WORK INSTRUCTION>
Only lines with the string "setCurrentQuestionCount" should be returned from the data below.

(Web page edit records)
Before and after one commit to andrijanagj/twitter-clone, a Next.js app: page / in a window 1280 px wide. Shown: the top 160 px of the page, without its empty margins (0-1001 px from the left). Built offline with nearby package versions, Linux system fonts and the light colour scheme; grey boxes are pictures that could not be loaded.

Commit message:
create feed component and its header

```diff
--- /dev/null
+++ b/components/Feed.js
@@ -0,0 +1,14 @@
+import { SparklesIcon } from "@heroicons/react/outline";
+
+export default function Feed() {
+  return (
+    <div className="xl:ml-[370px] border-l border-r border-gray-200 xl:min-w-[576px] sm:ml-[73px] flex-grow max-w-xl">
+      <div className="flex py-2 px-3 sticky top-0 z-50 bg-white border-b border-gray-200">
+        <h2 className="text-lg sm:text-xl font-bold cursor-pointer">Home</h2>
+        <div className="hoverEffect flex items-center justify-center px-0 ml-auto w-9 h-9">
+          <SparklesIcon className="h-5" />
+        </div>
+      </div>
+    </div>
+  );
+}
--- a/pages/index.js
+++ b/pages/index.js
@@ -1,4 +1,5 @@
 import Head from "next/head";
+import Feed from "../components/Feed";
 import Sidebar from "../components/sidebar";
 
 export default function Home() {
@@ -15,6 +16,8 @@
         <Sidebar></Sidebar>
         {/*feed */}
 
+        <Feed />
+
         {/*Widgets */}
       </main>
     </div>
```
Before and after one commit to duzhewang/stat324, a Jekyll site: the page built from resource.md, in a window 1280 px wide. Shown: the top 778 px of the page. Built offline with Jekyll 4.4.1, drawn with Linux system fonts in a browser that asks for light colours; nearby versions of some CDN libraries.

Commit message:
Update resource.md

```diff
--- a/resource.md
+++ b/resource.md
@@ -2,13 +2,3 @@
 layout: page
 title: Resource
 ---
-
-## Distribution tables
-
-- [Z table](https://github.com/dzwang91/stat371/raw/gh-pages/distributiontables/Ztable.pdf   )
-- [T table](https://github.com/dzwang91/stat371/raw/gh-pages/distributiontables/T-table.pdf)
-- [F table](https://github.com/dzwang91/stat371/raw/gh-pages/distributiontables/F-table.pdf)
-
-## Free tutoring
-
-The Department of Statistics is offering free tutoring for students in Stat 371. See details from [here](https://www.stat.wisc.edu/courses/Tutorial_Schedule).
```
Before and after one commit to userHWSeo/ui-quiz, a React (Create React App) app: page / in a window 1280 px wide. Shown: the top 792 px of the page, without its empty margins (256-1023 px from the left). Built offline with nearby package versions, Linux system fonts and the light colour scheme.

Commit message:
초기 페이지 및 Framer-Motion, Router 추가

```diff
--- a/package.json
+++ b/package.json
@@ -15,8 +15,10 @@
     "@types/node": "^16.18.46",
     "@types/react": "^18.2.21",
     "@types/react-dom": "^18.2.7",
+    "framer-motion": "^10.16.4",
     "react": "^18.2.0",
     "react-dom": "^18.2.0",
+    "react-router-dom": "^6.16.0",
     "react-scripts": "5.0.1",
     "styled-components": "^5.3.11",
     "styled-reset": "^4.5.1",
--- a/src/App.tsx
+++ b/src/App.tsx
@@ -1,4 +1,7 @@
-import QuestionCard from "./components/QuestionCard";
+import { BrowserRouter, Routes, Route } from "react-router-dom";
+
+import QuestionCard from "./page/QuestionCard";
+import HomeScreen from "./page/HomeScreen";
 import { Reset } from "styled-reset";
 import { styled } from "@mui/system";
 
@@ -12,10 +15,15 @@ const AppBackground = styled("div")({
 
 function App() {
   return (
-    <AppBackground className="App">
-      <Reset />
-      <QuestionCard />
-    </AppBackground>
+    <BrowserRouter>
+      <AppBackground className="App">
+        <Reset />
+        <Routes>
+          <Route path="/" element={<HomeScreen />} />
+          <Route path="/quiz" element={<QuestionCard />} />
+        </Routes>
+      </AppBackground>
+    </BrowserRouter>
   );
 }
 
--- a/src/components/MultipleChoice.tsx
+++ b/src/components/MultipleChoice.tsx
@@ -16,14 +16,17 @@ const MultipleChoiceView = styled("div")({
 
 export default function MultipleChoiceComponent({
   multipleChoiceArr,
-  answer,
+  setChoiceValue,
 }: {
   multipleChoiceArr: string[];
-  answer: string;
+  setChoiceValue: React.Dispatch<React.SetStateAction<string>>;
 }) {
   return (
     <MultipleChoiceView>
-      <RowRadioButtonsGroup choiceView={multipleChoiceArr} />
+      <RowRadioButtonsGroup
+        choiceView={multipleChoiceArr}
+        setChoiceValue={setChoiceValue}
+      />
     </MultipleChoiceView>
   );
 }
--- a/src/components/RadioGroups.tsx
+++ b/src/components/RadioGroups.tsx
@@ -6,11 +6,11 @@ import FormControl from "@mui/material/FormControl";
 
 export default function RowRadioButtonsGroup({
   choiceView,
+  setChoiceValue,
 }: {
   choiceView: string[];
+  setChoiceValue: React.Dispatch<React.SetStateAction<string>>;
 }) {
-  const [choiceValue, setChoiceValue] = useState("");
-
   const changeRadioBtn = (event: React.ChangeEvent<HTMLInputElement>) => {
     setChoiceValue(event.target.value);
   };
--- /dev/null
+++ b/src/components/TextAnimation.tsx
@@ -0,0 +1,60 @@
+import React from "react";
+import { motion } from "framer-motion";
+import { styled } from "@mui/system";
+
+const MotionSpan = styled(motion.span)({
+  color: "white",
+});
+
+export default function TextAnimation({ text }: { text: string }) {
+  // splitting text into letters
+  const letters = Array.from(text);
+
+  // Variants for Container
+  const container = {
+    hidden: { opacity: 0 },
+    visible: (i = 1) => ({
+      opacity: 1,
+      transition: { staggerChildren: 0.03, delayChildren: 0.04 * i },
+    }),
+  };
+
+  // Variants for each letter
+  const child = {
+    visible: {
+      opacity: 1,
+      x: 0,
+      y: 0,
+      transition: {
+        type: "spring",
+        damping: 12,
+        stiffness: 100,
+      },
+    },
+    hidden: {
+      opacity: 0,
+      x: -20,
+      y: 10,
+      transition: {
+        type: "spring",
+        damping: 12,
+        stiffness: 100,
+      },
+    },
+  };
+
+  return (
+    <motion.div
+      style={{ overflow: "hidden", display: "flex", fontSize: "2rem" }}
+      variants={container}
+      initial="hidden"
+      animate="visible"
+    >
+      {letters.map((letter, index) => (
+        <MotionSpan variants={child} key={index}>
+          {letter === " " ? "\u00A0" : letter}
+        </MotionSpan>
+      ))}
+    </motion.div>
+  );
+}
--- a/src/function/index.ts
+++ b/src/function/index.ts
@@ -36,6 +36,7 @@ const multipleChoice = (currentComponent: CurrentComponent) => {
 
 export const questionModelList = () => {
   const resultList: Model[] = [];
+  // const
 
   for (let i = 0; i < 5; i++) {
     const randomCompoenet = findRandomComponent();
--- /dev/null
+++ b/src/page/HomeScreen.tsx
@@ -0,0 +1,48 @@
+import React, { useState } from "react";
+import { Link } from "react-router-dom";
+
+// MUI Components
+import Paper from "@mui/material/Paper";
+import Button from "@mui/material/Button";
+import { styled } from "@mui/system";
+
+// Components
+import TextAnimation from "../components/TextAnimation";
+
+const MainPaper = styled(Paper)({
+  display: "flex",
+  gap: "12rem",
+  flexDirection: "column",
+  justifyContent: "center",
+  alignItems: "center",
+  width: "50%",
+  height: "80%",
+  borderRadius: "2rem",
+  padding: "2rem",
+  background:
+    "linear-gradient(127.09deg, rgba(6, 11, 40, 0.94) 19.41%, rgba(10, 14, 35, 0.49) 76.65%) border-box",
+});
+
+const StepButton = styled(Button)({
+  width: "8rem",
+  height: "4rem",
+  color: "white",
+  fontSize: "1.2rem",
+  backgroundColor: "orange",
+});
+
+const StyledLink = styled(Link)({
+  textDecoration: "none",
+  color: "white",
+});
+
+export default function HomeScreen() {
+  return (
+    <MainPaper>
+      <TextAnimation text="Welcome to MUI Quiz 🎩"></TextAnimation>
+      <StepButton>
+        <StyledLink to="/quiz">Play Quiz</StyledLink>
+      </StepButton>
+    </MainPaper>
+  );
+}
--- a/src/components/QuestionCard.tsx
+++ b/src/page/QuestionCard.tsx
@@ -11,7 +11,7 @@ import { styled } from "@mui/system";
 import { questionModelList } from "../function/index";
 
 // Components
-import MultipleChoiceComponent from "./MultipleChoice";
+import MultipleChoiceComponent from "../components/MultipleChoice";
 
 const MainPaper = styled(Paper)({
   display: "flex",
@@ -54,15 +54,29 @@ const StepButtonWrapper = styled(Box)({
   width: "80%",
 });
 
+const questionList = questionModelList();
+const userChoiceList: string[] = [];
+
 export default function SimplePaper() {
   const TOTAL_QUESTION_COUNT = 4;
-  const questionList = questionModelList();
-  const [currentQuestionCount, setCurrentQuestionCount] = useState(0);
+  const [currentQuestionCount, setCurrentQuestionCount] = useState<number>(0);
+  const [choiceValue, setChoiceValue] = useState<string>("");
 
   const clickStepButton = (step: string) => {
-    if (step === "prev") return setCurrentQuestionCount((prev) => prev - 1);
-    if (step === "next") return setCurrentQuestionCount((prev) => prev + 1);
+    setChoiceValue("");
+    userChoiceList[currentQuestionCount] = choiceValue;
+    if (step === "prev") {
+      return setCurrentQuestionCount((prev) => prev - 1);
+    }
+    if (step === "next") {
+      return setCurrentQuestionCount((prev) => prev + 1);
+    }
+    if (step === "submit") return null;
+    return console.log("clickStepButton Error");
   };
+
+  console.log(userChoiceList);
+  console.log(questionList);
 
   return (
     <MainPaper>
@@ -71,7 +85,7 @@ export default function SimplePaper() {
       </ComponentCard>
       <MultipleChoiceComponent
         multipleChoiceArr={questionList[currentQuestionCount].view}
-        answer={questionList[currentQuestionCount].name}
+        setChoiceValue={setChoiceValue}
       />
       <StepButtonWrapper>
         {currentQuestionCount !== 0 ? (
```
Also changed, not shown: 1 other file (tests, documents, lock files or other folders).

RESPONSE TO THIS TASK>
-  const [currentQuestionCount, setCurrentQuestionCount] = useState(0);
+  const [currentQuestionCount, setCurrentQuestionCount] = useState<number>(0);
-    if (step === "prev") return setCurrentQuestionCount((prev) => prev - 1);
-    if (step === "next") return setCurrentQuestionCount((prev) => prev + 1);
+      return setCurrentQuestionCount((prev) => prev - 1);
+      return setCurrentQuestionCount((prev) => prev + 1);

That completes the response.